“I feel the same,” Charlotte said. “You’re my favorite American.”
“I hate that I only get to see you once a year,” I said.
I left for home at the end of that trip the same way I had on my first visit: crying and with a long hug.
The following autumn I studied abroad in London for the semester; it was the closest I’d ever lived to Charlotte, yet I was still a four hour train ride away. When I got my UK number, the first person I called was her, sitting in my temporary flat’s living room. We had plenty planned during my time abroad. She’d be in London for a weekend during a teacher’s conference for school and I’d be visiting her in Lancaster for a weekend later in the year.
We organized a trip to Rome right after finals, the week before Christmas. I saw the Vatican, Colosseum, Trevi Fountain, and Spanish Steps for the first time, all with Charlotte. We flew back to Bolton to stay with her grandparents on Christmas Eve, settling in for two more weeks before I’d fly back to Minnesota.
On Christmas morning we awoke filled with childlike enthusiasm. Instead of skyping on Christmas like we had done for years previous, we were together. I joined in on their family tradition that day, opening exchanged gifts and devouring an English Christmas dinner—with liver pate and a baked ham—with her mum, sister, and grandparents.
“I’m really glad you could be here,” Charlotte said while we sat on the couch watching the Queen’s Christmas Message. She had a glass of wine in one hand and a paper crown on her head—the result of a recently popped Christmas cracker.
“I am too, Char,” I said, setting my glass of wine down and squeezing her hand.
“Do you remember our first Christmas Skype?” she asked.
“Yeah, it was the first time I used my webcam, and we had to call each other on the phone because your mic wasn’t working.”
“Right,” she said with a laugh. “This is so much better than that.”

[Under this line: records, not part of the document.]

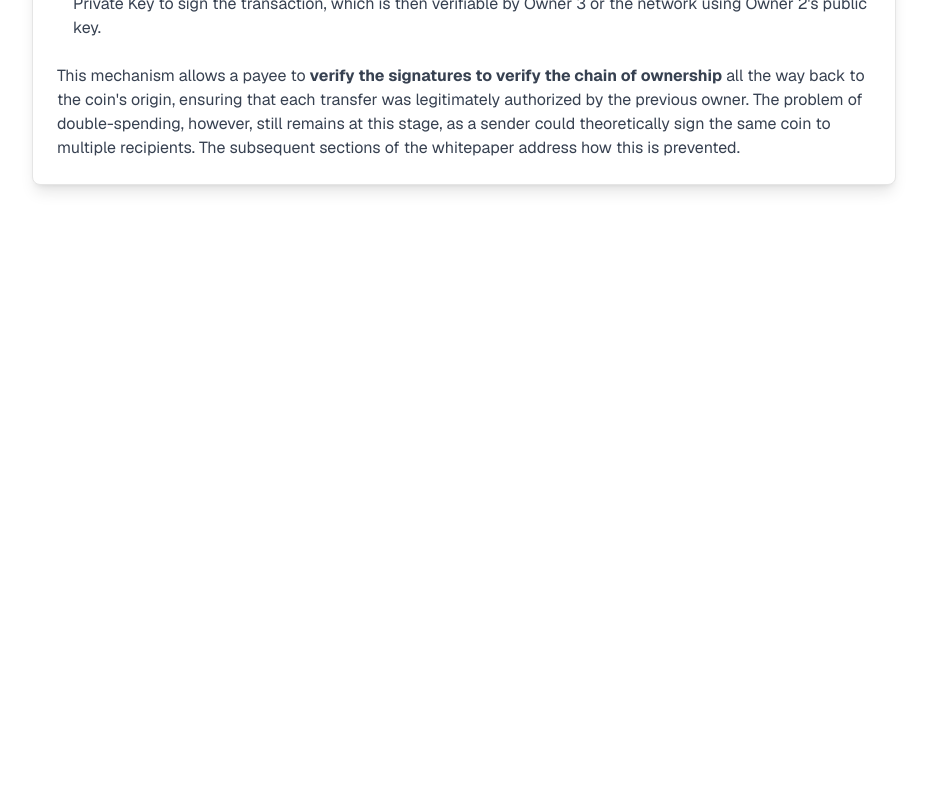
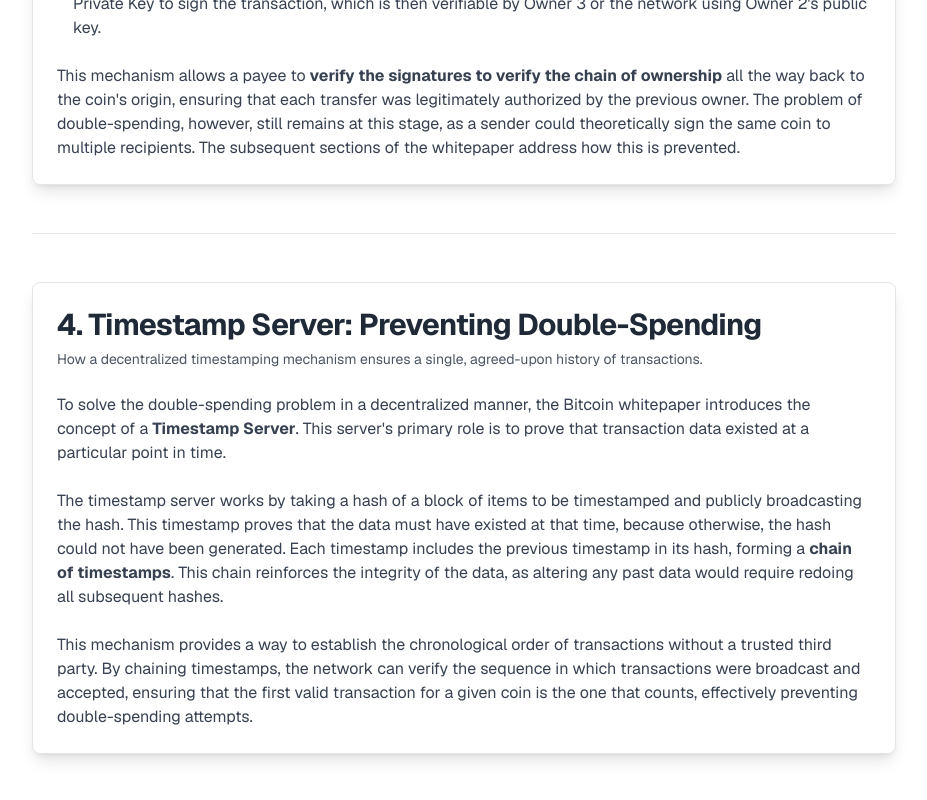
Before and after one commit to YogeshK34/bitcoin-whitepaper-understanding, a Next.js app: page / in a window 1280 px wide. Shown: the part 2903-3703 px from the top of the page, without its empty margins (176-1103 px from the left). Before the commit the page ends 3184 px from the top, so only its background shows below. Built offline with nearby package versions, Linux system fonts and the light colour scheme.

Commit message:
feat: correct whitepaper structure for double-spending and Timestamp Server
Align "Transactions" section with double-spending problem and Timestamp Server focus.

#VERCEL_SKIP

Co-authored-by: Yogesh Khutwad <152191391+YogeshK34@users.noreply.github.com>

```diff
--- a/app/page.tsx
+++ b/app/page.tsx
@@ -232,6 +232,40 @@ export default function Home() {
           </p>
         </CardContent>
       </Card>
+
+      <Separator className="my-12" />
+
+      {/* Timestamp Server Section */}
+      <Card className="mb-12 shadow-lg">
+        <CardHeader>
+          <CardTitle className="text-3xl font-bold text-gray-800 dark:text-gray-100">
+            4. Timestamp Server: Preventing Double-Spending
+          </CardTitle>
+          <CardDescription className="text-gray-600 dark:text-gray-400">
+            How a decentralized timestamping mechanism ensures a single, agreed-upon history of transactions.
+          </CardDescription>
+        </CardHeader>
+        <CardContent className="space-y-6 text-gray-700 dark:text-gray-300">
+          <p>
+            To solve the double-spending problem in a decentralized manner, the Bitcoin whitepaper introduces the
+            concept of a <strong>Timestamp Server</strong>. This server's primary role is to prove that transaction data
+            existed at a particular point in time.
+          </p>
+          <p>
+            The timestamp server works by taking a hash of a block of items to be timestamped and publicly broadcasting
+            the hash. This timestamp proves that the data must have existed at that time, because otherwise, the hash
+            could not have been generated. Each timestamp includes the previous timestamp in its hash, forming a{" "}
+            <strong>chain of timestamps</strong>. This chain reinforces the integrity of the data, as altering any past
+            data would require redoing all subsequent hashes.
+          </p>
+          <p>
+            This mechanism provides a way to establish the chronological order of transactions without a trusted third
+            party. By chaining timestamps, the network can verify the sequence in which transactions were broadcast and
+            accepted, ensuring that the first valid transaction for a given coin is the one that counts, effectively
+            preventing double-spending attempts.
+          </p>
+        </CardContent>
+      </Card>
     </div>
   )
 }
```
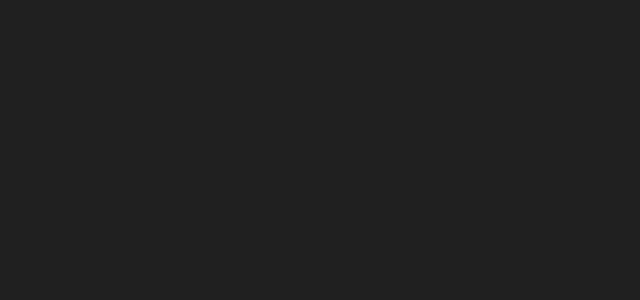
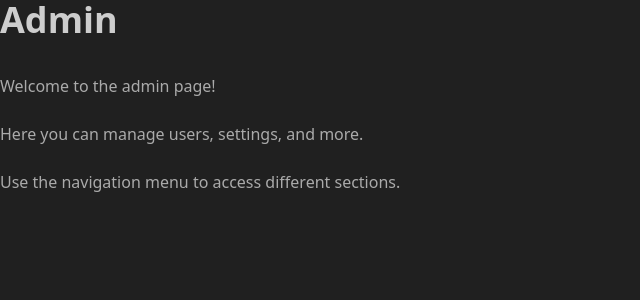
Before and after one commit to erik-tortarod/JustDocIt, a React (Vite) app in the folder frontend/: page /admin in a window 1280 px wide. Before the commit this address had no page. Shown: the top 300 px of the page, without its empty margins (0-640 px from the left). Built offline with nearby package versions, Linux system fonts and the light colour scheme.

Commit message:
CICD | create admin page for LDAP

```diff
--- a/frontend/src/App.tsx
+++ b/frontend/src/App.tsx
@@ -6,6 +6,7 @@
 import Dashboard from "./pages/Dashboard/Dashboard";
 import NotFound from "./pages/NotFound/NotFound";
 import Documentation from "./pages/Documentation/Documentation";
+import Admin from "./pages/Admin/Admin";
 
 function App() {
 	return (
@@ -14,6 +15,7 @@
 			<Route path="/dashboard" element={<Dashboard />} />
 			<Route path="/documentation/:id/:language" element={<Documentation />} />
 			<Route path="/notfound/:id" element={<NotFound />} />
+			<Route path="/admin" element={<Admin />} />
 		</Routes>
 	);
 }
--- /dev/null
+++ b/frontend/src/pages/Admin/Admin.tsx
@@ -0,0 +1,10 @@
+function Admin() {
+   return <div>
+      <h1>Admin</h1>
+      <p>Welcome to the admin page!</p>
+      <p>Here you can manage users, settings, and more.</p>
+      <p>Use the navigation menu to access different sections.</p>
+   </div>;
+}
+
+export default Admin;
```
Also changed, not shown: 2 other files (tests, documents, lock files or other folders).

It was my first Christmas away from my family in Minnesota, but I couldn’t feel more at home. With my pseudo-sister next to me and my English family around me, it felt like Christmas ought to. Charlotte and I would be graduating soon and hopefully getting jobs. We knew things were going to change, annual trips would get more difficult with busier schedules, but in that moment on Christmas, I realized how lucky I was. Forget distance, forget means of communication, forget cultural differences, Charlotte was my sister—not by blood but by experience. And that wouldn’t have been possible without $1.95 and a stamp.
Kelcie McKenney is a writer, editor, and artist who is passionate about feminism. She currently works as Digital Editor at The Pitch , where she writes and edits for Kansas City’s alternative magazine. You can find Kelcie watching internet cat videos, eating brunch, taking photos, and reading mystery novels.